"This will benefit both McGill and TAs. We look forward to implementing this agreement, and we look forward to returning to normal," said AGSEM president Jordan Gellar.
The TA strike began on April 24. The terms of the previous contract had expired May, 2001. Negotiations for a new contract began December of that year.
On the table were a number of monetary and non-monetary issues, including wages, equity across faculty, priority pool and the position of graders. AGSEM asked for provincial conciliation in January of this year.
Gellar said that although the union was not pleased about the length of time the negotiations dragged on, "that's water under the bridge."
"We're very happy, but this was a negotiation, and there were two sides," he said.
The final deal left everyone happy. TA wages will rise to $22 an hour by 2007, the last year of the new contract. Equity will be achieved by 2006, at an hourly wage of $21.52 an hour. The priority pool now includes PhD 5 students who started their degree as PhD 2. In addition, TAs will be given a lump sum payment of $200 each term they had a TA appointment in 2002. The total extra cost of the four-year contract over its term will be roughly $1 million dollars.
Vice-Principal (Academic) and Provost Luc Vinet is very pleased with the settlement.
"From a management point of view it's the uniformization of the wages across the university that we're most satisfied with," he said.
"It will allow our graduate students to be well supported," he said.
Associate Vice-Principal (Academic Staff and Planning) Stuart Price was a member of the university's negotiating team.
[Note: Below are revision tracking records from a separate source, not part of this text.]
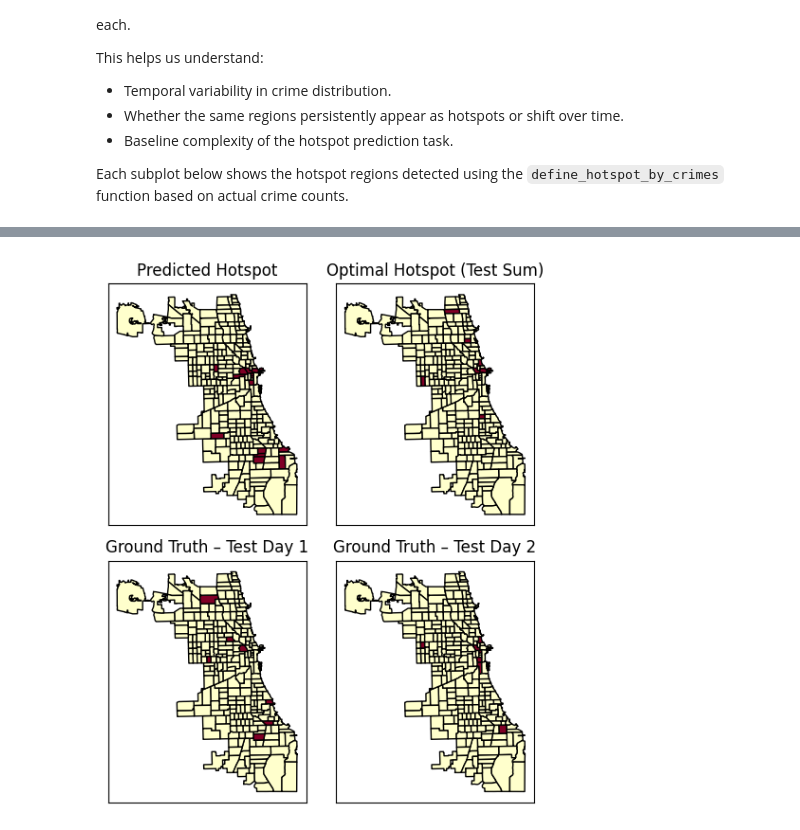
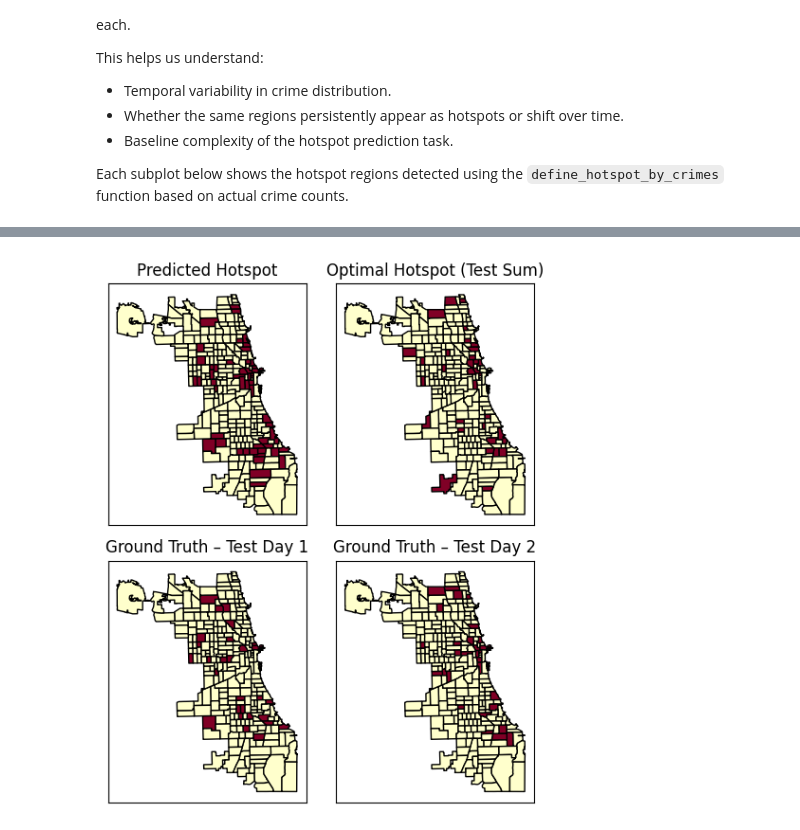
Before and after one commit to cristian-pulido/uncertainty-informed-decision-making, a Jupyter notebook: articulos/uncertainty-hotspots/experiments/chicago_real_data/03_visualize_hotspots.ipynb, the cells around one changed output, grey strips where cells are left out. Saved outputs shown, nothing was run; the diff lists cells and outputs as text; code cells hidden in the pictures.

```diff
--- a/articulos/uncertainty-hotspots/experiments/chicago_real_data/03_visualize_hotspots.ipynb
+++ b/articulos/uncertainty-hotspots/experiments/chicago_real_data/03_visualize_hotspots.ipynb
@@ -157,7 +154,7 @@ The intensity (color scale) is synchronized across both maps to enable visual co
 fig, axes = plt.subplots(1, 2, figsize=(7, 4))
 max_crimes=max(df_true_w_beat["Count Crimes"].max(),df_naive["Count Crimes"].max())
 for ax, grid, title in zip(axes, [df_true_w_beat,df_naive], ["Ground Truth", "Prediction"]):
-    gdf[["BEAT_NUM","geometry"]].merge(grid,how="left",left_on="BEAT_NUM",right_on="beat").plot("Count Crimes",legend=True,ax=ax,vmax=max_crimes,vmin=0)
+    gdf[["beat_num","geometry"]].merge(grid,how="left",left_on="beat_num",right_on="beat").plot("Count Crimes",legend=True,ax=ax,vmax=max_crimes,vmin=0)
     ax.set_title(title)
     ax.set_xticks([])
     ax.set_yticks([])
@@ -180,8 +177,8 @@ df_hotspot_naive=grid_to_dataframe(hotspot_naive, coord_to_beat_map, value_name=
 
 fig, axes = plt.subplots(1, 2, figsize=(6, 4))
 for ax, grid, title in zip(axes, [df_hotspot_optimal,df_hotspot_naive], ["Optimal Hotspot (Test Sum)", "Predicted Hotspot"]):
-    gdf[["BEAT_NUM","geometry"]].merge(grid,how="left",
-                                       left_on="BEAT_NUM",right_on="beat").plot("HotSpot",legend=False,
+    gdf[["beat_num","geometry"]].merge(grid,how="left",
+                                       left_on="beat_num",right_on="beat").plot("HotSpot",legend=False,
                                                                                 ax=ax,vmax=None,vmin=0,
                                                                                 cmap="YlOrRd",edgecolor="black")
     ax.set_title(title)
@@ -216,8 +213,8 @@ df_hotspot_naive=grid_to_dataframe(hotspot_naive, coord_to_beat_map, value_name=
 fig, axes = plt.subplots(1, 2, figsize=(7, 4))
 for ax, grid, title in zip(axes, [df_hotspot_optimal,df_hotspot_naive],
                            ["Ground Truth (Test) time = "+str(time_to_view), "NaiveCell Prediction time = "+str(time_to_view)]):
-    gdf[["BEAT_NUM","geometry"]].merge(grid,how="left",
-                                       left_on="BEAT_NUM",right_on="beat").plot("HotSpot",legend=False,
+    gdf[["beat_num","geometry"]].merge(grid,how="left",
+                                       left_on="beat_num",right_on="beat").plot("HotSpot",legend=False,
                                                                                 ax=ax,vmax=None,vmin=0,
                                                                                 cmap="YlOrRd",edgecolor="black")
     ax.set_title(title)
@@ -273,8 +270,8 @@ fig, axes = plt.subplots(nrows, ncols, figsize=(14, 8))
 axes = axes.flatten() if n > 1 else [axes]
 
 for i in range(n):
-    gdf[["BEAT_NUM","geometry"]].merge(masks[i],how="left",
-                                       left_on="BEAT_NUM",right_on="beat").plot("HotSpot",legend=False,
+    gdf[["beat_num","geometry"]].merge(masks[i],how="left",
+                                       left_on="beat_num",right_on="beat").plot("HotSpot",legend=False,
                                                                                 ax=axes[i],vmax=None,vmin=0,
                                                                                 cmap="YlOrRd",edgecolor="black")
 
@@ -309,31 +289,31 @@ df_hotspot_naive
 # %%
 plot_data = {
     "Predicted Hotspot": df_hotspot_naive,
     "Optimal Hotspot (Test Sum)": df_hotspot_optimal,
 }
 
 
 for i, t in enumerate(dias_aleatorios[:2]):
     title = f"Ground Truth – Test Day {i + 1}"
     plot_data[title] = mask_dict[f"GT Day {t}"]
 
 
 fig, axes = plt.subplots(2, 2, figsize=(5,6))
 axes = axes.flatten()
 
 
 for ax, (title, df_mask) in zip(axes, plot_data.items()):
-    gdf[["BEAT_NUM", "geometry"]].merge(
-        df_mask, how="left", left_on="BEAT_NUM", right_on="beat"
+    gdf[["beat_num", "geometry"]].merge(
+        df_mask, how="left", left_on="beat_num", right_on="beat"
     ).plot("HotSpot", legend=False, ax=ax, cmap="YlOrRd", edgecolor="black")
 
     ax.set_title(title, fontsize=12)
     ax.set_xticks([])
     ax.set_yticks([])
 
 plt.tight_layout()
 plt.show()
 
 fig.savefig("../../results/figures/hotspot_comparison.pdf", format="pdf", bbox_inches="tight", dpi=300)
 # %% [output]
-[figure, old version]
+[figure, new version]
```
Also changed, not shown: parts of 5 cells of this notebook, 49 other files.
AGSEM had been comparing their wages to other universities in Canada. Price pointed out that this isn't quite valid: McGill's funding comes from the province.
"You need to look at the salary rates with respect to the finding we get. Our funding comes from the provincial government, and we have the best paid TAs in Quebec," he said.
"The TAs are an integral part of the university, and I think it's good to have a contract -- we had to give some, they had to give some, I think we achieved a compromise that I think is good for the whole university."
Price, Vinet and Gellar all give full credit to Lise Lavallée, the government-appointed conciliator who brought the two sides together. Executive Director of Human Resources Robert Savoie also added that the relative speed with which the strike finished also contributed to the satisfactory conclusion.
"People tend to see a strike as a collapse. But a strike allows both sides to re-think their positions, and the strike was not a nasty strike, it didn't last long enough to have positions harden on both sides," he said.
There are some issues yet to be decided. AGSEM wanted graders to be considered members of the union. The current contract requires that TAs doing grading will be paid as TAs. AGSEM is currently petitioning the Quebec Labour board to include graders as members of the union.
Although the strike was resolved almost painlessly, its timing -- during the grading period -- was very disruptive to many professors. Vinet said that in future, the university will be better prepared for this kind of event.
"We'll be doing a post mortem to possibly be more ready to deal with the disruption a strike will have on the academics of the university," he said.
For his part, Gellar sees the deal as a victory for AGSEM.
"The success of our strike will set an example for the other unions in Quebec," he said.